A single tree
Do you remember Ancestry’s One World Tree? It was designed to produce a family tree that connected everyone in the world genealogically. It failed due to multiple duplicates, serious errors including mistaken identities, inaccurate sources, and at the end users could only “read” entries with no method to correct mistakes.
My good friend Kathy Normandin spoke to the Wassebec Genealogical Society in May about Wiki Tree. The goals of Wiki Tree are similar to One World Tree; that is, to create a single family tree. Joining Wiki Tree is totally free thanks to the dedicated volunteers who use their genealogical and technical skills to keep the site operating. Wiki Tree also pledges that your data will be saved forever in whatever format is in use in the future. I usually avoid placing data online but I have great faith in my friend and her abilities so I decided to give this a try and let you know how I made out.
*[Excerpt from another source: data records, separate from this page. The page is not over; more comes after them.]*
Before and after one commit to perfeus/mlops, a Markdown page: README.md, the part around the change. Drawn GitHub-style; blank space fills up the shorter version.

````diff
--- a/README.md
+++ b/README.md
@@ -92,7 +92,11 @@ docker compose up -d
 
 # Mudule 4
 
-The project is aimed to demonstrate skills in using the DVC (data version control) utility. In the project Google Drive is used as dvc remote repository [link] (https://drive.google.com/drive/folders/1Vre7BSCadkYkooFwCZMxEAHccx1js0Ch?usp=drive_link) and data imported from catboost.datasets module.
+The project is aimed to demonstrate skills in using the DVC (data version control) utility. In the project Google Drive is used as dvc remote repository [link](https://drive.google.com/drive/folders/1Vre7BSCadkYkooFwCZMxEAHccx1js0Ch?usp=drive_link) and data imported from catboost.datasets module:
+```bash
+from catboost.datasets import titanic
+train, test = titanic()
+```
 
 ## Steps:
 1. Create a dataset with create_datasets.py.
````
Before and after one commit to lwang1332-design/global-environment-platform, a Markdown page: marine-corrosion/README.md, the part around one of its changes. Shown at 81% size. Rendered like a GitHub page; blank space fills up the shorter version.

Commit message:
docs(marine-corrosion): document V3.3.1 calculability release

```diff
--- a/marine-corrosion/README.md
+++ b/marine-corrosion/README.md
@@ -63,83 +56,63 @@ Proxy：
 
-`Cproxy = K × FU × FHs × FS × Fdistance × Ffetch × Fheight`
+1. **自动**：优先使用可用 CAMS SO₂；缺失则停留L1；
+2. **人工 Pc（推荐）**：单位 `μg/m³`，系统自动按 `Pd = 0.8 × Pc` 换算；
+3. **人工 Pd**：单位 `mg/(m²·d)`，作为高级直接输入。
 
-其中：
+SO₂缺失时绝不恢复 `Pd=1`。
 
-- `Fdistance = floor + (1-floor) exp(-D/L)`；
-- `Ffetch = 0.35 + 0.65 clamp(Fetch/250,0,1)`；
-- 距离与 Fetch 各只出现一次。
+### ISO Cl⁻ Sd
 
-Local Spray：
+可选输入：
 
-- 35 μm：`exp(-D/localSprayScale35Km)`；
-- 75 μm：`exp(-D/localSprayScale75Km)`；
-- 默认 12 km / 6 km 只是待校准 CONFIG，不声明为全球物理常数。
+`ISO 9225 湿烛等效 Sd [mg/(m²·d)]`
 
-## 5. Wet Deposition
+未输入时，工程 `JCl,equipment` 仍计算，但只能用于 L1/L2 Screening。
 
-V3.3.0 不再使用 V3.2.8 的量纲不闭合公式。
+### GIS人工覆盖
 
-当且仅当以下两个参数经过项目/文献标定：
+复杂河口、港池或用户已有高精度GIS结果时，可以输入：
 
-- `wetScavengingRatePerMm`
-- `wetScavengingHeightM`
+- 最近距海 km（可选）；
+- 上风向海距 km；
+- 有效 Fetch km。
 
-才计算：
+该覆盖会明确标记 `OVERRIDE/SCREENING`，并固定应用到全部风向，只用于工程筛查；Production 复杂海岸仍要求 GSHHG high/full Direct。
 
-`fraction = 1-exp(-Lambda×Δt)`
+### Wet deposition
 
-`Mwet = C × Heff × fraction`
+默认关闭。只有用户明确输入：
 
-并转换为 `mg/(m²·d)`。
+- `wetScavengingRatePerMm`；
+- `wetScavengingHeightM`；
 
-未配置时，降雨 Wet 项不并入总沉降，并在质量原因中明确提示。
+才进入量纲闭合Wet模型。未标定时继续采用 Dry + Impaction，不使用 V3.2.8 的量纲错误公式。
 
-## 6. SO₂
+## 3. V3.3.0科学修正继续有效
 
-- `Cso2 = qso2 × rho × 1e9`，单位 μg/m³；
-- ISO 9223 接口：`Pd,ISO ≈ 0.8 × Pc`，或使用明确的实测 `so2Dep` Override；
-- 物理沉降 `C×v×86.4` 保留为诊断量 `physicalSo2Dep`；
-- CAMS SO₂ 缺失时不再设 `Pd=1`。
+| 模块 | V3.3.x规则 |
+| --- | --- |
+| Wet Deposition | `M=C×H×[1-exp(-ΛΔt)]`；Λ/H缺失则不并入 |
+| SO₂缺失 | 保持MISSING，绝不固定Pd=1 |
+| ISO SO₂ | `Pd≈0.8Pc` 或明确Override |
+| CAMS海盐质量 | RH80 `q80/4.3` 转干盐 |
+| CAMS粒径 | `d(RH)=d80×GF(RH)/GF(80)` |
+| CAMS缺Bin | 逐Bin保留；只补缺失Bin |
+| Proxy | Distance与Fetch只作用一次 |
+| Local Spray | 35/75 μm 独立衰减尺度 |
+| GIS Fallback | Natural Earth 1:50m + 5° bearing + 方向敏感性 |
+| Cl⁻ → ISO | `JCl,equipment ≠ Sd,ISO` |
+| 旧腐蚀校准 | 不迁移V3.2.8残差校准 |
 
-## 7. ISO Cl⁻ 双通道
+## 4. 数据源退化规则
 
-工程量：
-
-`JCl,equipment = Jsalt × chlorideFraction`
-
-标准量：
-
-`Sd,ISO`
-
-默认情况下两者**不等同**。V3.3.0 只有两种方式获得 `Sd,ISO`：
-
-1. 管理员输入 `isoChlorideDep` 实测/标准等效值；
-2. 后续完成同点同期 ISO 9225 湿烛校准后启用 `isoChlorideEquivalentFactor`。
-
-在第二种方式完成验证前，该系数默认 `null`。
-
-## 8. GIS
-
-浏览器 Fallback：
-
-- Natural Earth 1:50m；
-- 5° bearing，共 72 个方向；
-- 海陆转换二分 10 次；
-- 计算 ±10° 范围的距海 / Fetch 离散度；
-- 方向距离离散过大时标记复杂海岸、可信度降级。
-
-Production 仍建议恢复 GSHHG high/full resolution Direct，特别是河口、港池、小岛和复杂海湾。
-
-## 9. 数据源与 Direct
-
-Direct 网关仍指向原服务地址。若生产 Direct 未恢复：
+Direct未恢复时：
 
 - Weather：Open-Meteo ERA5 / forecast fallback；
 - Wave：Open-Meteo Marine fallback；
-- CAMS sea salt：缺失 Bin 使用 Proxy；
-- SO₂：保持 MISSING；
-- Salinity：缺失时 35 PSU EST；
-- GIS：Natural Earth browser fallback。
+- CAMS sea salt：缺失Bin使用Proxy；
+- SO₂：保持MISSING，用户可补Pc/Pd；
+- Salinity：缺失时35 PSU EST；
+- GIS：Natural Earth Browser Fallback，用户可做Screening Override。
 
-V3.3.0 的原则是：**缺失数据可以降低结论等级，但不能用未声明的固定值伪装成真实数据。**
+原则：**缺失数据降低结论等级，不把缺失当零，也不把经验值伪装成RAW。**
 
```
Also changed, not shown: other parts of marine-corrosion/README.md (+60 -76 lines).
I signed up, logged in, and quickly found some errors for some submitted trees of family members. The nice thing about Wiki Tree is that you have to submit your sources for information you enter about people. The errors I encountered listed sources such as “Ancestry Public Member Trees” which means there were probably no sources in the original trees. The errors were glaring, wrong first names, birth dates, or places. But I hasten to mention this isn’t typical of most entries on Wiki Tree.
On the site you have options for privacy settings that allow you to control access. You have the right to name who can see your material and who can change it. But the site is designed for collaboration with other researchers and this is a great way to locate new cousins and information you may not have known existed.
My own experience with Wiki Tree has been good so far. I entered my parents, both deceased, and their parents, uploaded photos, and put in the bare bones of their biographies. I also listed sources for my entries. I have personal knowledge for all I’ve entered to date but I also have the certificates to back up my entries and I listed those. I know what I entered is true but someone else won’t know me or whether I’m a careful researcher or not. Someone who questions a date or fact can go to the relevant official source and confirm it. I’d be thrilled to know I might save someone from going down the rabbit hole of researching the wrong individual or family tree just because the names are similar.
There’s an Honor Code which you may wish to sign. Its basic premise is familiar to all genealogists: be honest in your entries and sources and recognize there will always be honest errors. I signed because I agree with the code and have tried to follow it in my research over the years.
If Wiki Tree sounds intriguing to you go to www.wikitree.com and explore the site.
Nancy Battick is a Dover-Foxcroft native who has researched genealogy for over 30 years. She is past president of the Maine Genealogical Society, author of several genealogical articles and co-transcribed the Vital Records of Dover-Foxcroft. Nancy holds an MA in History from UM and lives in DF with her husband, Jack, another avid genealogist. You can contact Nancy at firstname.lastname@example.org.